%%

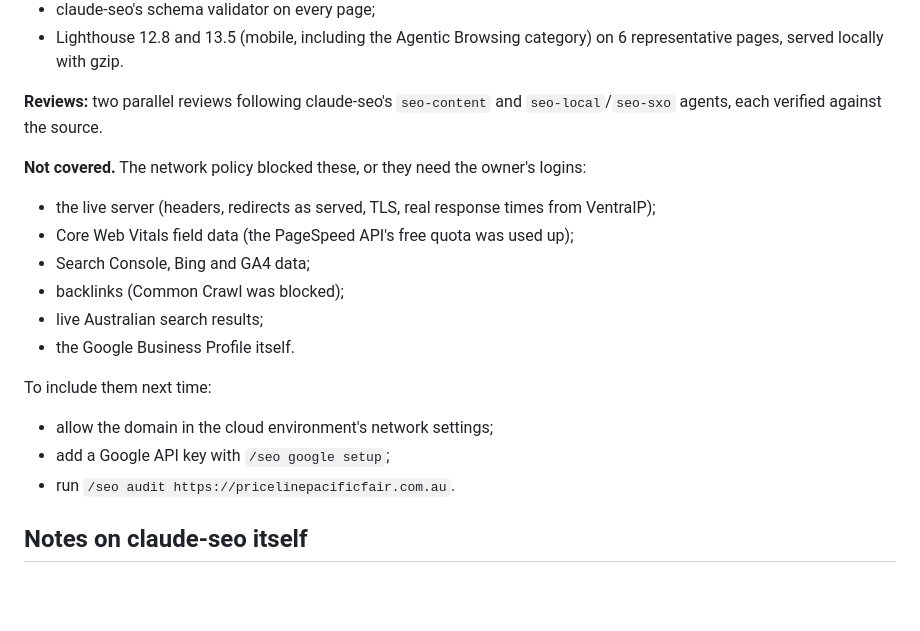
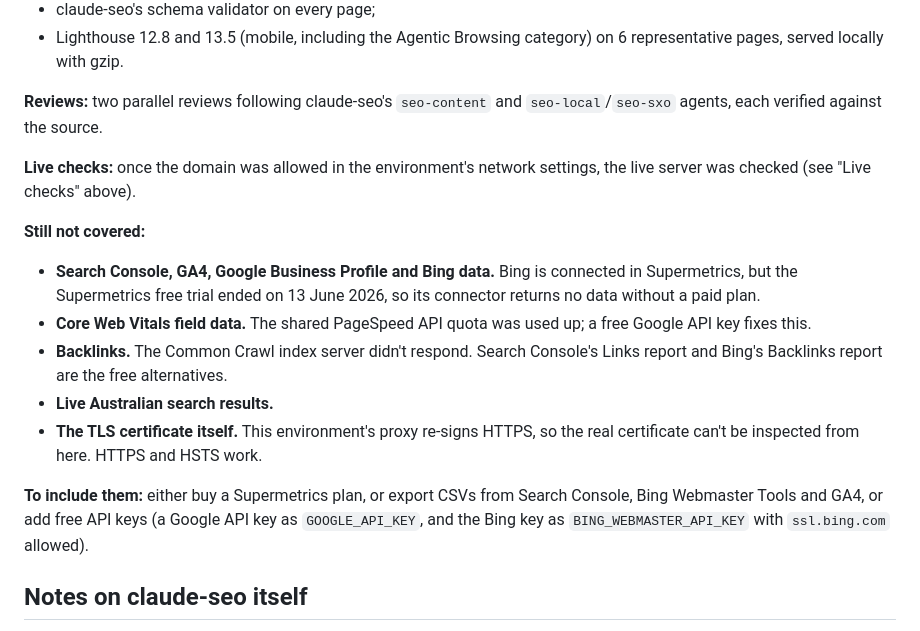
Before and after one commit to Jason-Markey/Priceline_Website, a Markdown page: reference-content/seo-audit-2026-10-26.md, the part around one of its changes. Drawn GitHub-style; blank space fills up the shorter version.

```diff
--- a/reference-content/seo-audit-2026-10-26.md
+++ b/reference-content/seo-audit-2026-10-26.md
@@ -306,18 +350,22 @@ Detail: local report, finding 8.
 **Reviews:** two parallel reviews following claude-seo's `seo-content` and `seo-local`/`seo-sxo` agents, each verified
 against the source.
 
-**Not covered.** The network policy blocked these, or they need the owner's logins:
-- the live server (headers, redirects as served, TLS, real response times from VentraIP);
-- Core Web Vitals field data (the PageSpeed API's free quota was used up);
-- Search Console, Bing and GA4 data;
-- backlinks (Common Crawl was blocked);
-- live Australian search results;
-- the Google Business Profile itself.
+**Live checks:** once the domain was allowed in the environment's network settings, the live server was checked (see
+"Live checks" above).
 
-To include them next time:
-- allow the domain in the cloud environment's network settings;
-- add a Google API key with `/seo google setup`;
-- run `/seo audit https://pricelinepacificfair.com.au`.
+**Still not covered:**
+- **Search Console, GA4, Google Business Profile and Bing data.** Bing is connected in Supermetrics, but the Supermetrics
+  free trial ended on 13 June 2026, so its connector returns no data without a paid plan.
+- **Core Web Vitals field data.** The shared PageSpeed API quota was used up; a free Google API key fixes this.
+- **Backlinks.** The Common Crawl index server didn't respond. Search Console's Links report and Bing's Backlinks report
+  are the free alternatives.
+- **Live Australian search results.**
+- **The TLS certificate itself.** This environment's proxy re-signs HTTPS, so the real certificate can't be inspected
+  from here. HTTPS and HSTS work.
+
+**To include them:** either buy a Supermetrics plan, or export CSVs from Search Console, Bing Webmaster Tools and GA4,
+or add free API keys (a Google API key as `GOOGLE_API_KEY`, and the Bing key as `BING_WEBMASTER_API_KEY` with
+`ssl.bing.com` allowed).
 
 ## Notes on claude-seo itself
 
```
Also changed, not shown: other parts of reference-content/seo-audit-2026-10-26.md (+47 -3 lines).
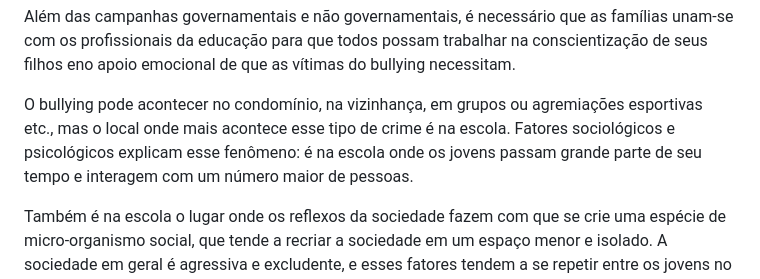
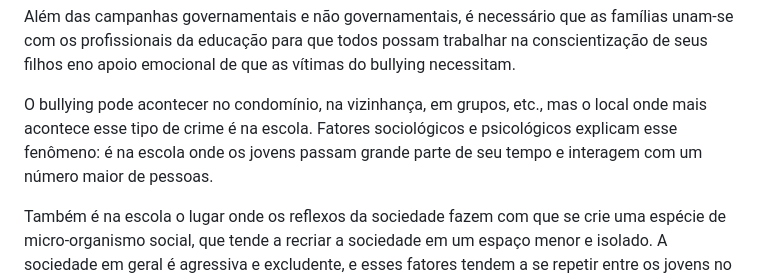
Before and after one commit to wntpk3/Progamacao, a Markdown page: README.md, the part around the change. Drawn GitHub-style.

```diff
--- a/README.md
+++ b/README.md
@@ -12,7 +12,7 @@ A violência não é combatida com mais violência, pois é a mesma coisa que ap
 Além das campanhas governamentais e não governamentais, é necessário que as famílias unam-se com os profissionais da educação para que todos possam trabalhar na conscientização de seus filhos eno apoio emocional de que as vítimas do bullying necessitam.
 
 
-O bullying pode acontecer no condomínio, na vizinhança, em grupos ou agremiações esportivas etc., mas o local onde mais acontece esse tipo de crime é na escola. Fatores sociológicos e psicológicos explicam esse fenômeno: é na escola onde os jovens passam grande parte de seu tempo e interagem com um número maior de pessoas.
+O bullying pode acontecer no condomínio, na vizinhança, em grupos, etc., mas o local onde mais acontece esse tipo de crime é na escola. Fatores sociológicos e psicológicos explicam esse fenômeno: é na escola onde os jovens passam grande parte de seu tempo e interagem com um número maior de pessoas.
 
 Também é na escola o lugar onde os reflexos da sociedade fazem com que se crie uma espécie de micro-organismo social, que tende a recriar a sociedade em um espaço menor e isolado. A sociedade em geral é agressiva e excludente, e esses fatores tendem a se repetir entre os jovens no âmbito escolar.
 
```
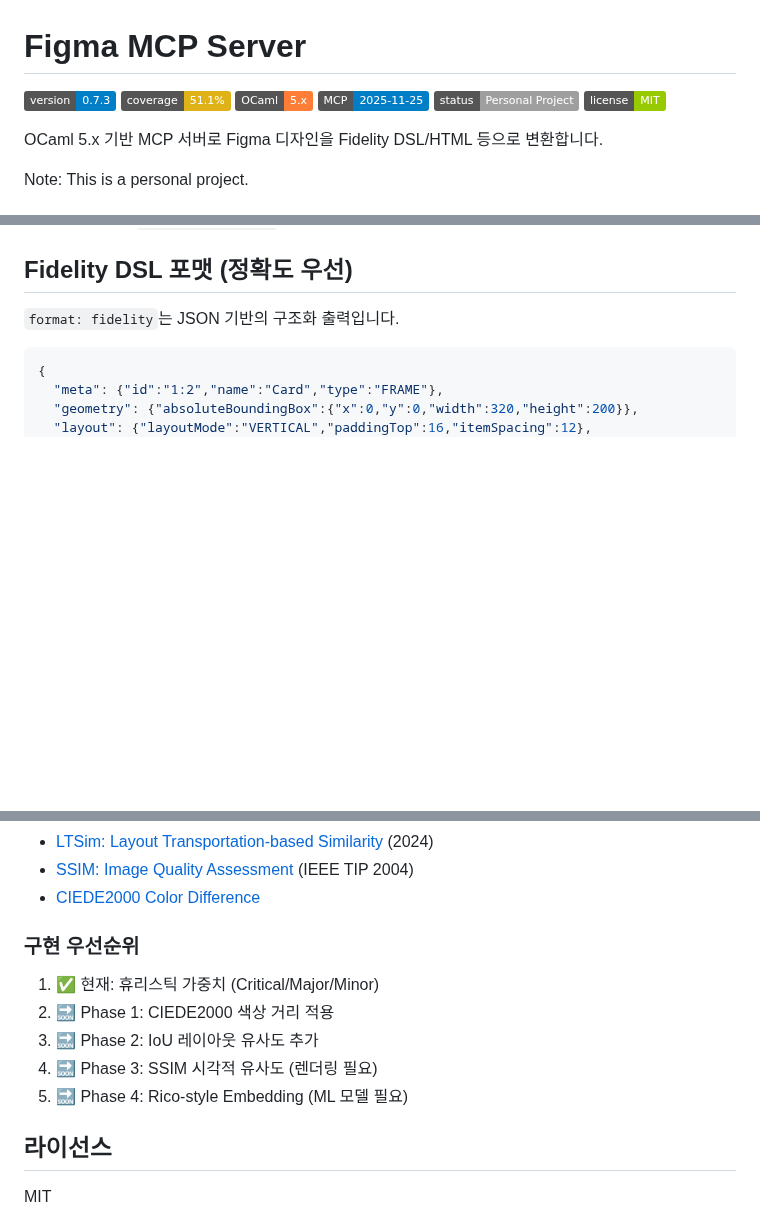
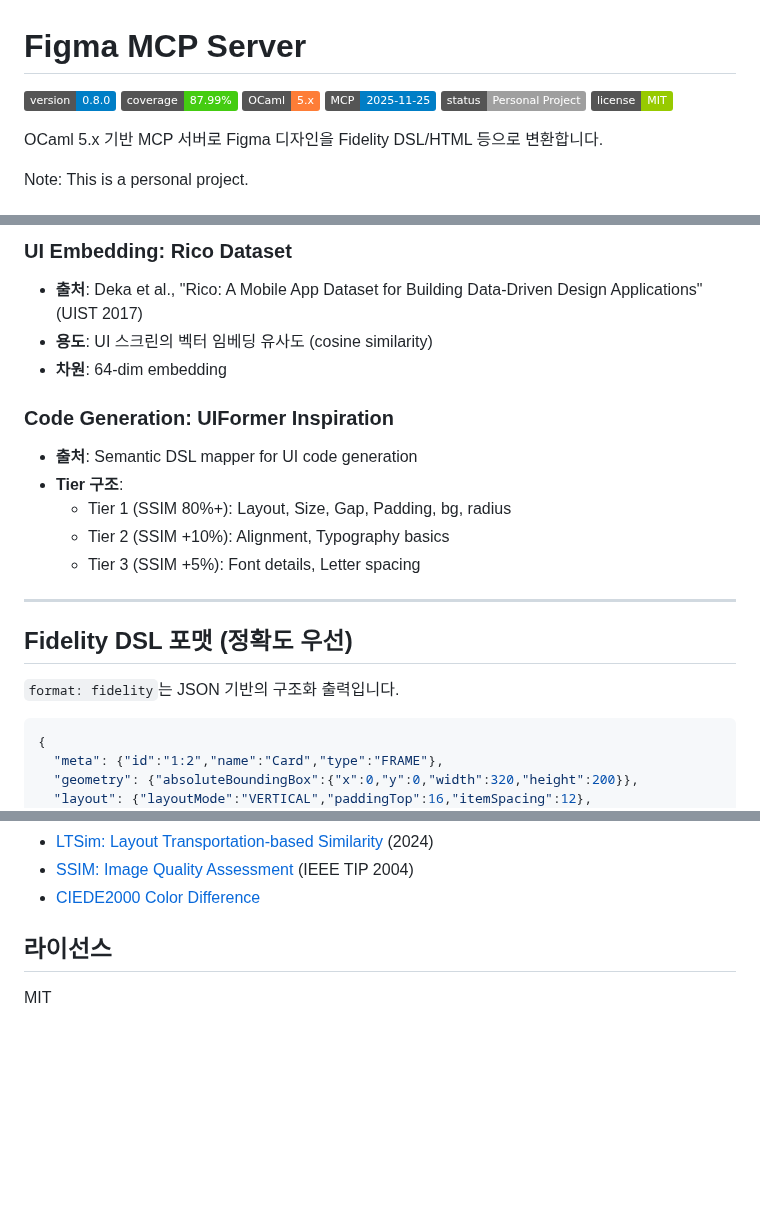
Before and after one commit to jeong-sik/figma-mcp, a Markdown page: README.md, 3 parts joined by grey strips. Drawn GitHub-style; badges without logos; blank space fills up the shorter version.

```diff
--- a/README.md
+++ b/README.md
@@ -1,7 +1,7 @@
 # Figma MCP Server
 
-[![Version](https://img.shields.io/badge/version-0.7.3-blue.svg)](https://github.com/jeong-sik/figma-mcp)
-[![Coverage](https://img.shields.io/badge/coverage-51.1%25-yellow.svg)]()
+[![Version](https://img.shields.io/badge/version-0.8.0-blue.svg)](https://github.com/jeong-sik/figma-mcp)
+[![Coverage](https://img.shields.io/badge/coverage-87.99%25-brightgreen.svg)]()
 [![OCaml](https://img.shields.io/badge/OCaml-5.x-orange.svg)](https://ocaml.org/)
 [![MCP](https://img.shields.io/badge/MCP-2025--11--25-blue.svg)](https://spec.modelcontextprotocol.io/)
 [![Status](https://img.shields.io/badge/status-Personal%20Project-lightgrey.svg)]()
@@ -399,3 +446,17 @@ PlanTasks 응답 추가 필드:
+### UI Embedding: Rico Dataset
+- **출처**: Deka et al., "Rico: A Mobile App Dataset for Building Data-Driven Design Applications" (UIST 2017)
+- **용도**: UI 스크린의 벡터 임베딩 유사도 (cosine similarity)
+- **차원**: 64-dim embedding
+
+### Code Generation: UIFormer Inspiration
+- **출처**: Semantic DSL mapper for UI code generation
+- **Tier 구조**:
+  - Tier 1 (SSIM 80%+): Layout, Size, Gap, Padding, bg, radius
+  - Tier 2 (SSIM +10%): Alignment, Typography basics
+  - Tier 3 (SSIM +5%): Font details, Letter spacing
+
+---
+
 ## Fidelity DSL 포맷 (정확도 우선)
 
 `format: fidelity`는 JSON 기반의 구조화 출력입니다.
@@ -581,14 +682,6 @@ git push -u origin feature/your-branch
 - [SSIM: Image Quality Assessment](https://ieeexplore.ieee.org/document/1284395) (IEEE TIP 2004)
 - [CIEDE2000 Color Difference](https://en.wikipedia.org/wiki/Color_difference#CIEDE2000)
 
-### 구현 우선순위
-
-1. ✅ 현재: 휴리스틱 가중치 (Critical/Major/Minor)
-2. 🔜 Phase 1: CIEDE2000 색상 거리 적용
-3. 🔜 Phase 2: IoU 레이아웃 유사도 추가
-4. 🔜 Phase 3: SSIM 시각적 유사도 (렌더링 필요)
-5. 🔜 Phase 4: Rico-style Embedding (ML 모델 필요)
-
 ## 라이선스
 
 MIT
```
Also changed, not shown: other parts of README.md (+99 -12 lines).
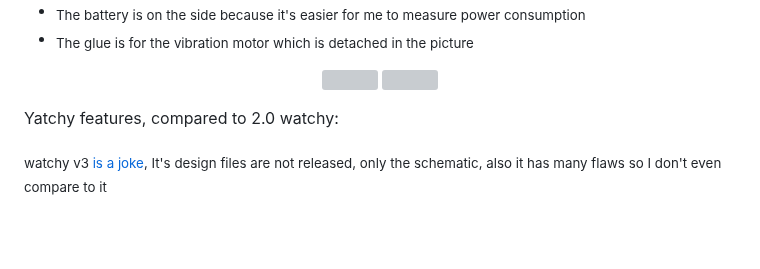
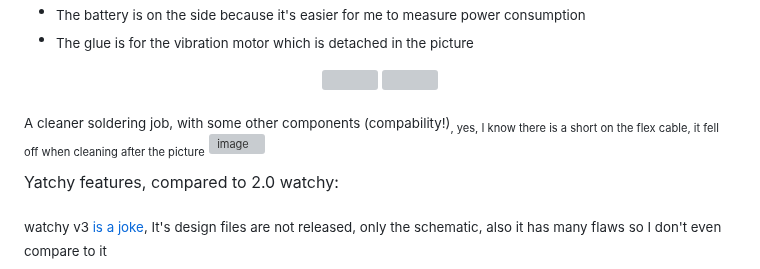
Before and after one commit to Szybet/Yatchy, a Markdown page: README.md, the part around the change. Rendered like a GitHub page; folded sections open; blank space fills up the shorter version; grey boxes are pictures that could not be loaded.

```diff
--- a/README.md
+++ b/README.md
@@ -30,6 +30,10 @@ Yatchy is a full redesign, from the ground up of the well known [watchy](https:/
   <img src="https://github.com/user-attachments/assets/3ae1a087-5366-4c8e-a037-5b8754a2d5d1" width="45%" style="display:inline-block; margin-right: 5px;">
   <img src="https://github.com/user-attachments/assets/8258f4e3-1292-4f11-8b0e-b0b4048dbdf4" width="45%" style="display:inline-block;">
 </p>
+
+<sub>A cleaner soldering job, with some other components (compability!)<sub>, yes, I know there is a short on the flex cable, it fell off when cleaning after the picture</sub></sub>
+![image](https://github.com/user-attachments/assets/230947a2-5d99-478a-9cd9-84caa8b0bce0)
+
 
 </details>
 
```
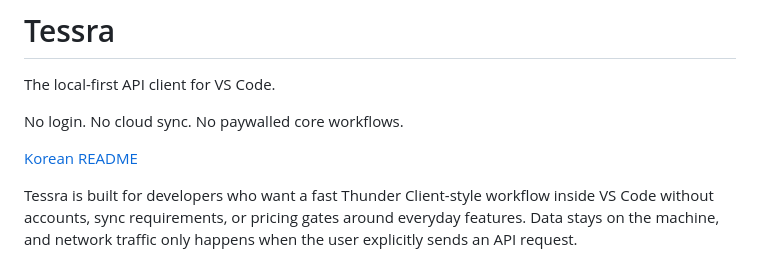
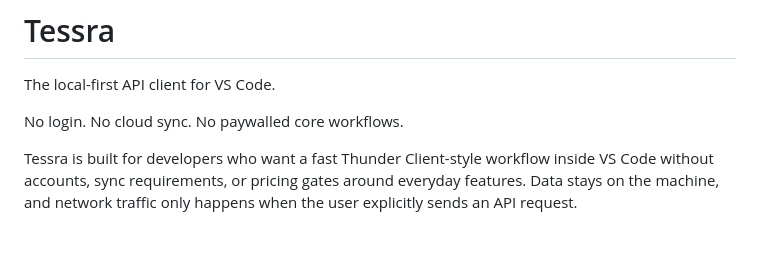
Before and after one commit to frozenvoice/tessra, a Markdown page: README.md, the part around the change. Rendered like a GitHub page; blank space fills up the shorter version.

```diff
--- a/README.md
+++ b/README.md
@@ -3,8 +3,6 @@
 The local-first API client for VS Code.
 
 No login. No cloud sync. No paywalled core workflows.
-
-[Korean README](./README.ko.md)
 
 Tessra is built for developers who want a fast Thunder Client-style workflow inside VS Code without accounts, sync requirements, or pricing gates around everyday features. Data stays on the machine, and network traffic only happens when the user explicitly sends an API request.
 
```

%%

=== EXERCISE BRIEF ===
Set down the material once more, exactly, with the pictures omitted.

=== EXERCISE RESPONSE ===
Before and after one commit to Jason-Markey/Priceline_Website, a Markdown page: reference-content/seo-audit-2026-10-26.md, the part around one of its changes. Drawn GitHub-style; blank space fills up the shorter version.

```diff
--- a/reference-content/seo-audit-2026-10-26.md
+++ b/reference-content/seo-audit-2026-10-26.md
@@ -306,18 +350,22 @@ Detail: local report, finding 8.
 **Reviews:** two parallel reviews following claude-seo's `seo-content` and `seo-local`/`seo-sxo` agents, each verified
 against the source.
 
-**Not covered.** The network policy blocked these, or they need the owner's logins:
-- the live server (headers, redirects as served, TLS, real response times from VentraIP);
-- Core Web Vitals field data (the PageSpeed API's free quota was used up);
-- Search Console, Bing and GA4 data;
-- backlinks (Common Crawl was blocked);
-- live Australian search results;
-- the Google Business Profile itself.
+**Live checks:** once the domain was allowed in the environment's network settings, the live server was checked (see
+"Live checks" above).
 
-To include them next time:
-- allow the domain in the cloud environment's network settings;
-- add a Google API key with `/seo google setup`;
-- run `/seo audit https://pricelinepacificfair.com.au`.
+**Still not covered:**
+- **Search Console, GA4, Google Business Profile and Bing data.** Bing is connected in Supermetrics, but the Supermetrics
+  free trial ended on 13 June 2026, so its connector returns no data without a paid plan.
+- **Core Web Vitals field data.** The shared PageSpeed API quota was used up; a free Google API key fixes this.
+- **Backlinks.** The Common Crawl index server didn't respond. Search Console's Links report and Bing's Backlinks report
+  are the free alternatives.
+- **Live Australian search results.**
+- **The TLS certificate itself.** This environment's proxy re-signs HTTPS, so the real certificate can't be inspected
+  from here. HTTPS and HSTS work.
+
+**To include them:** either buy a Supermetrics plan, or export CSVs from Search Console, Bing Webmaster Tools and GA4,
+or add free API keys (a Google API key as `GOOGLE_API_KEY`, and the Bing key as `BING_WEBMASTER_API_KEY` with
+`ssl.bing.com` allowed).
 
 ## Notes on claude-seo itself
 
```
Also changed, not shown: other parts of reference-content/seo-audit-2026-10-26.md (+47 -3 lines).
Before and after one commit to wntpk3/Progamacao, a Markdown page: README.md, the part around the change. Drawn GitHub-style.

```diff
--- a/README.md
+++ b/README.md
@@ -12,7 +12,7 @@ A violência não é combatida com mais violência, pois é a mesma coisa que ap
 Além das campanhas governamentais e não governamentais, é necessário que as famílias unam-se com os profissionais da educação para que todos possam trabalhar na conscientização de seus filhos eno apoio emocional de que as vítimas do bullying necessitam.
 
 
-O bullying pode acontecer no condomínio, na vizinhança, em grupos ou agremiações esportivas etc., mas o local onde mais acontece esse tipo de crime é na escola. Fatores sociológicos e psicológicos explicam esse fenômeno: é na escola onde os jovens passam grande parte de seu tempo e interagem com um número maior de pessoas.
+O bullying pode acontecer no condomínio, na vizinhança, em grupos, etc., mas o local onde mais acontece esse tipo de crime é na escola. Fatores sociológicos e psicológicos explicam esse fenômeno: é na escola onde os jovens passam grande parte de seu tempo e interagem com um número maior de pessoas.
 
 Também é na escola o lugar onde os reflexos da sociedade fazem com que se crie uma espécie de micro-organismo social, que tende a recriar a sociedade em um espaço menor e isolado. A sociedade em geral é agressiva e excludente, e esses fatores tendem a se repetir entre os jovens no âmbito escolar.
 
```
Before and after one commit to jeong-sik/figma-mcp, a Markdown page: README.md, 3 parts joined by grey strips. Drawn GitHub-style; badges without logos; blank space fills up the shorter version.

```diff
--- a/README.md
+++ b/README.md
@@ -1,7 +1,7 @@
 # Figma MCP Server
 
-[![Version](https://img.shields.io/badge/version-0.7.3-blue.svg)](https://github.com/jeong-sik/figma-mcp)
-[![Coverage](https://img.shields.io/badge/coverage-51.1%25-yellow.svg)]()
+[![Version](https://img.shields.io/badge/version-0.8.0-blue.svg)](https://github.com/jeong-sik/figma-mcp)
+[![Coverage](https://img.shields.io/badge/coverage-87.99%25-brightgreen.svg)]()
 [![OCaml](https://img.shields.io/badge/OCaml-5.x-orange.svg)](https://ocaml.org/)
 [![MCP](https://img.shields.io/badge/MCP-2025--11--25-blue.svg)](https://spec.modelcontextprotocol.io/)
 [![Status](https://img.shields.io/badge/status-Personal%20Project-lightgrey.svg)]()
@@ -399,3 +446,17 @@ PlanTasks 응답 추가 필드:
+### UI Embedding: Rico Dataset
+- **출처**: Deka et al., "Rico: A Mobile App Dataset for Building Data-Driven Design Applications" (UIST 2017)
+- **용도**: UI 스크린의 벡터 임베딩 유사도 (cosine similarity)
+- **차원**: 64-dim embedding
+
+### Code Generation: UIFormer Inspiration
+- **출처**: Semantic DSL mapper for UI code generation
+- **Tier 구조**:
+  - Tier 1 (SSIM 80%+): Layout, Size, Gap, Padding, bg, radius
+  - Tier 2 (SSIM +10%): Alignment, Typography basics
+  - Tier 3 (SSIM +5%): Font details, Letter spacing
+
+---
+
 ## Fidelity DSL 포맷 (정확도 우선)
 
 `format: fidelity`는 JSON 기반의 구조화 출력입니다.
@@ -581,14 +682,6 @@ git push -u origin feature/your-branch
 - [SSIM: Image Quality Assessment](https://ieeexplore.ieee.org/document/1284395) (IEEE TIP 2004)
 - [CIEDE2000 Color Difference](https://en.wikipedia.org/wiki/Color_difference#CIEDE2000)
 
-### 구현 우선순위
-
-1. ✅ 현재: 휴리스틱 가중치 (Critical/Major/Minor)
-2. 🔜 Phase 1: CIEDE2000 색상 거리 적용
-3. 🔜 Phase 2: IoU 레이아웃 유사도 추가
-4. 🔜 Phase 3: SSIM 시각적 유사도 (렌더링 필요)
-5. 🔜 Phase 4: Rico-style Embedding (ML 모델 필요)
-
 ## 라이선스
 
 MIT
```
Also changed, not shown: other parts of README.md (+99 -12 lines).
Before and after one commit to Szybet/Yatchy, a Markdown page: README.md, the part around the change. Rendered like a GitHub page; folded sections open; blank space fills up the shorter version; grey boxes are pictures that could not be loaded.

```diff
--- a/README.md
+++ b/README.md
@@ -30,6 +30,10 @@ Yatchy is a full redesign, from the ground up of the well known [watchy](https:/
   <img src="https://github.com/user-attachments/assets/3ae1a087-5366-4c8e-a037-5b8754a2d5d1" width="45%" style="display:inline-block; margin-right: 5px;">
   <img src="https://github.com/user-attachments/assets/8258f4e3-1292-4f11-8b0e-b0b4048dbdf4" width="45%" style="display:inline-block;">
 </p>
+
+<sub>A cleaner soldering job, with some other components (compability!)<sub>, yes, I know there is a short on the flex cable, it fell off when cleaning after the picture</sub></sub>
+![image](https://github.com/user-attachments/assets/230947a2-5d99-478a-9cd9-84caa8b0bce0)
+
 
 </details>
 
```
Before and after one commit to frozenvoice/tessra, a Markdown page: README.md, the part around the change. Rendered like a GitHub page; blank space fills up the shorter version.

```diff
--- a/README.md
+++ b/README.md
@@ -3,8 +3,6 @@
 The local-first API client for VS Code.
 
 No login. No cloud sync. No paywalled core workflows.
-
-[Korean README](./README.ko.md)
 
 Tessra is built for developers who want a fast Thunder Client-style workflow inside VS Code without accounts, sync requirements, or pricing gates around everyday features. Data stays on the machine, and network traffic only happens when the user explicitly sends an API request.
 
```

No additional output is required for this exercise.